Frederick H. Hovey '90
Year Inducted: 1976
Other Sports Played: Football, Baseball, Track & Field

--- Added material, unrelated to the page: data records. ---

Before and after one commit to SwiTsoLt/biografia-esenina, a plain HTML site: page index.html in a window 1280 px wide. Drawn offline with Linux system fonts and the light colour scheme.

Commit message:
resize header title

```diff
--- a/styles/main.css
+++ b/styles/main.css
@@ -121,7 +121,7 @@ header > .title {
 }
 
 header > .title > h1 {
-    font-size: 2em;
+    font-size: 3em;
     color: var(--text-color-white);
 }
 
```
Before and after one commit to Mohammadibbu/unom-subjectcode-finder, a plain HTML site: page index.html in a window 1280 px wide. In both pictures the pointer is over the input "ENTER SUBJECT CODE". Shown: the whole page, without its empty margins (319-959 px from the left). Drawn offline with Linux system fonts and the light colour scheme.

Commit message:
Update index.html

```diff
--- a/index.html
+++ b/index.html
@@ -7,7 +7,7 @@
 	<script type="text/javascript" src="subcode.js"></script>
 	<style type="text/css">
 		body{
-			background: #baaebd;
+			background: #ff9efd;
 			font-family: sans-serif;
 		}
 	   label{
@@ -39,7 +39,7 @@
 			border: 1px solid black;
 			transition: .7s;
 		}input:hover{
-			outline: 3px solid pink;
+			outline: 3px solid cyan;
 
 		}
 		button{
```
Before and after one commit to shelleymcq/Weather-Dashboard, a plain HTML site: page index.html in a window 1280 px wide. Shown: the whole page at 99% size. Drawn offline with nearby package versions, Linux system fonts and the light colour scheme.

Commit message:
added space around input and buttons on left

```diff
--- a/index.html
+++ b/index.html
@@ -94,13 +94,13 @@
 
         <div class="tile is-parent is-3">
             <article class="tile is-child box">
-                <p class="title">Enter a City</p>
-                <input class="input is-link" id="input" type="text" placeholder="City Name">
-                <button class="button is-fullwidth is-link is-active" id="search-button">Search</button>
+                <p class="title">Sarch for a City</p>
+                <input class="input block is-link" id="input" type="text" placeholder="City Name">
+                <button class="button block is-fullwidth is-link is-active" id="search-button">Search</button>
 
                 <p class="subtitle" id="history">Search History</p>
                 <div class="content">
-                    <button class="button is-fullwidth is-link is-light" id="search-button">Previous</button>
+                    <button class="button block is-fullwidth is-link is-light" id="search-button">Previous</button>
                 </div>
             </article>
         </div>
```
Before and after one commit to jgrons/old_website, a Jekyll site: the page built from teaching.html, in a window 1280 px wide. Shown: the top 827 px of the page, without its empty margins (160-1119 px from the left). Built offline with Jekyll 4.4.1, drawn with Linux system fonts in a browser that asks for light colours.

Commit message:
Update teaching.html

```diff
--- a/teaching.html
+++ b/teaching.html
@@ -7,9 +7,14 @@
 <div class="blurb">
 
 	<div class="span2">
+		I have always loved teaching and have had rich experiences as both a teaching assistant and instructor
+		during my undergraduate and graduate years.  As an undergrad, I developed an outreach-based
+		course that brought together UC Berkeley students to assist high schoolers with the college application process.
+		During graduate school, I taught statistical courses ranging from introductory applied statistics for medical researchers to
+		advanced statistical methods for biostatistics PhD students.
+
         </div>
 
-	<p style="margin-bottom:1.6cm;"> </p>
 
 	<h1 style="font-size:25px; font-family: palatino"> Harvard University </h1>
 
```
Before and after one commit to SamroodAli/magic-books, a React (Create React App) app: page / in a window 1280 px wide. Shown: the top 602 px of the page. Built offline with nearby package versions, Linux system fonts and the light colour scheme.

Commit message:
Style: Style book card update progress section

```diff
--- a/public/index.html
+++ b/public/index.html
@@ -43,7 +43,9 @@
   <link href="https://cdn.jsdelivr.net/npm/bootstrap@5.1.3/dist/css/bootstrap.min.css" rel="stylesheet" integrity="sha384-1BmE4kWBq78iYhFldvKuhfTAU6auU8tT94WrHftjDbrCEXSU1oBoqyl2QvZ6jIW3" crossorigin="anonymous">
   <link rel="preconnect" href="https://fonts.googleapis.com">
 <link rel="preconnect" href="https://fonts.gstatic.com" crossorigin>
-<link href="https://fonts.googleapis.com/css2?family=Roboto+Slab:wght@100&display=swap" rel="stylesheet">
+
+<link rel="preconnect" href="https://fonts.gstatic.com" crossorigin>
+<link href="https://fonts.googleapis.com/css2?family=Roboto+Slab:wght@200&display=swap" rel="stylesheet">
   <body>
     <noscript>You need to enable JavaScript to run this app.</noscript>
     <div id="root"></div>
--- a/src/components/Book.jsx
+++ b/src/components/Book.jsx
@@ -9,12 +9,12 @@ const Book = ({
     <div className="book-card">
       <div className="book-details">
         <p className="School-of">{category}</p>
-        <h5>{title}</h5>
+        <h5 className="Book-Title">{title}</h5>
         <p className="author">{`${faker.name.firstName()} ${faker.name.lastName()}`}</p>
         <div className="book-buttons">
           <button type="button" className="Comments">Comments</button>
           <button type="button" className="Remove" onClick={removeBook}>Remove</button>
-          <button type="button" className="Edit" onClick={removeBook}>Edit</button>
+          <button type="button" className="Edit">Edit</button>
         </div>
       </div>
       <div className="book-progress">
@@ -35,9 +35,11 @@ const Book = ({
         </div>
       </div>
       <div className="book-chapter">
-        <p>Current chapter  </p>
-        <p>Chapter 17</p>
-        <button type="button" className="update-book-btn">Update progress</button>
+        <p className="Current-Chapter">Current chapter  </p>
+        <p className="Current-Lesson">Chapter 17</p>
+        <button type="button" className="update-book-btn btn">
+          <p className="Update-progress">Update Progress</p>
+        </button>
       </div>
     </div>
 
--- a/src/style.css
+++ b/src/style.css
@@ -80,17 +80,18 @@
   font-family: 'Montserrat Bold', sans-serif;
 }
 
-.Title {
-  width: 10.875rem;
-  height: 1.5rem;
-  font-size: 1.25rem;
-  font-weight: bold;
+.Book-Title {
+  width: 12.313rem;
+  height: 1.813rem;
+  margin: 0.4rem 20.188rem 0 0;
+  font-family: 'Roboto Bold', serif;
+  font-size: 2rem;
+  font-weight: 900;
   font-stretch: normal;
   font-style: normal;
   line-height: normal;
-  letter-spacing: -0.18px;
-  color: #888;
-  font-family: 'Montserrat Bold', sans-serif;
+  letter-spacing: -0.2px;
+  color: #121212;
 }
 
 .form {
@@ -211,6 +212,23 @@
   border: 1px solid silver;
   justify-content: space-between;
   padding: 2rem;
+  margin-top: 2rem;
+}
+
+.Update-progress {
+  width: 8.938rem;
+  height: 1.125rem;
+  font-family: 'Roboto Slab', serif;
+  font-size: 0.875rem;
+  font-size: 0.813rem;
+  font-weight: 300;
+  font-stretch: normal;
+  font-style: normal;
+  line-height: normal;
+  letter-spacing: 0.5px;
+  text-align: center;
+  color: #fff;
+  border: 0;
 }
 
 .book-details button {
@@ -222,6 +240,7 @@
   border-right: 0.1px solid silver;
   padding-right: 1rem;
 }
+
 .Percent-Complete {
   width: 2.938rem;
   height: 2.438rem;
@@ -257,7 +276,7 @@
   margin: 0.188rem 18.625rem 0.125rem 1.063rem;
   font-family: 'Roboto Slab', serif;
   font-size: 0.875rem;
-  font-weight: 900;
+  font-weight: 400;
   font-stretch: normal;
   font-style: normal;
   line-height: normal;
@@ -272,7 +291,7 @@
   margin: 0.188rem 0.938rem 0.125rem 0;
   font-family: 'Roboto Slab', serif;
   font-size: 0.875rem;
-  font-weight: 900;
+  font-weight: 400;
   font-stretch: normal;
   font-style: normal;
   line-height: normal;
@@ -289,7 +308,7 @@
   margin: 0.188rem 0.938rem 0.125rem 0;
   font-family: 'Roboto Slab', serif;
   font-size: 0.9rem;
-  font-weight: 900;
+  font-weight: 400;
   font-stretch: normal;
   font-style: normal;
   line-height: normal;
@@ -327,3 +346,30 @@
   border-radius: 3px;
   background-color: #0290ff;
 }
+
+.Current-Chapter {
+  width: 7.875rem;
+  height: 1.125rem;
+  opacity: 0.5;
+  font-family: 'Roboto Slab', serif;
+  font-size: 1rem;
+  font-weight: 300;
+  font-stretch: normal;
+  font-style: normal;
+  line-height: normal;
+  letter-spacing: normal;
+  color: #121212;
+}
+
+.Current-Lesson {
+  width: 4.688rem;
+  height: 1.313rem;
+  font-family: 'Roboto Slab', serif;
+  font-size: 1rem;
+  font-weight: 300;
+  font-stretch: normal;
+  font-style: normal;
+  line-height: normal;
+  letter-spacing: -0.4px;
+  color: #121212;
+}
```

Frederick H. Hovey ’90 was a three-time national tennis champion and was considered the finest player the country had produced up to that time. He won the U.S. Doubles Championship in both 1893 and 1894, teaming with Clarence Hobart, and then he captured the U.S. Singles in 1895. Harper’s Weekly on Sept. 7, 1895, said: “In his present form, the new national tennis champion is undoubtedly the best player this country has ever had. Not because his strokes are more brilliant than those of Larned, nor that his volleying out-does Campbell, nor yet because his generalship is better than Wrenn’s, although he is not outclasses in any of these respects; but because his all-around game has been brought to a degree of excellence never attained by another American player, the result of unsurpassed natural ability, mellowed by age and rounded by experience.” In addition to his three national titles in tennis, Fred Hovey in 1891 won the Intercollegiate Singles and teamed with R.D. Wrenn of Harvard to take the Doubles. A sixth national title came in 1902 when the native of Newton Center, Mass., won the first open U.S. Ping Pong championship ever held. Hovey was the starting fullback on the football team his freshman and senior seasons, won the Singles and Doubles in the Fall Tennis Tournament all four years, and played second base on the 17-5-1 ball club of 1890. He set Brown records in both the pole vault (9-4) and broad jump (18-7) and took a second in the pole vault in the New Englands. Hovey earned his LL.B. from Harvard in 1893 and subsequently became a member of the Boston and New York Stock Exchange. For many years he was one of the nation’s prominent tennis officials. Fred Hovey died at Miami Beach Oct. 20, 1945 at age 77.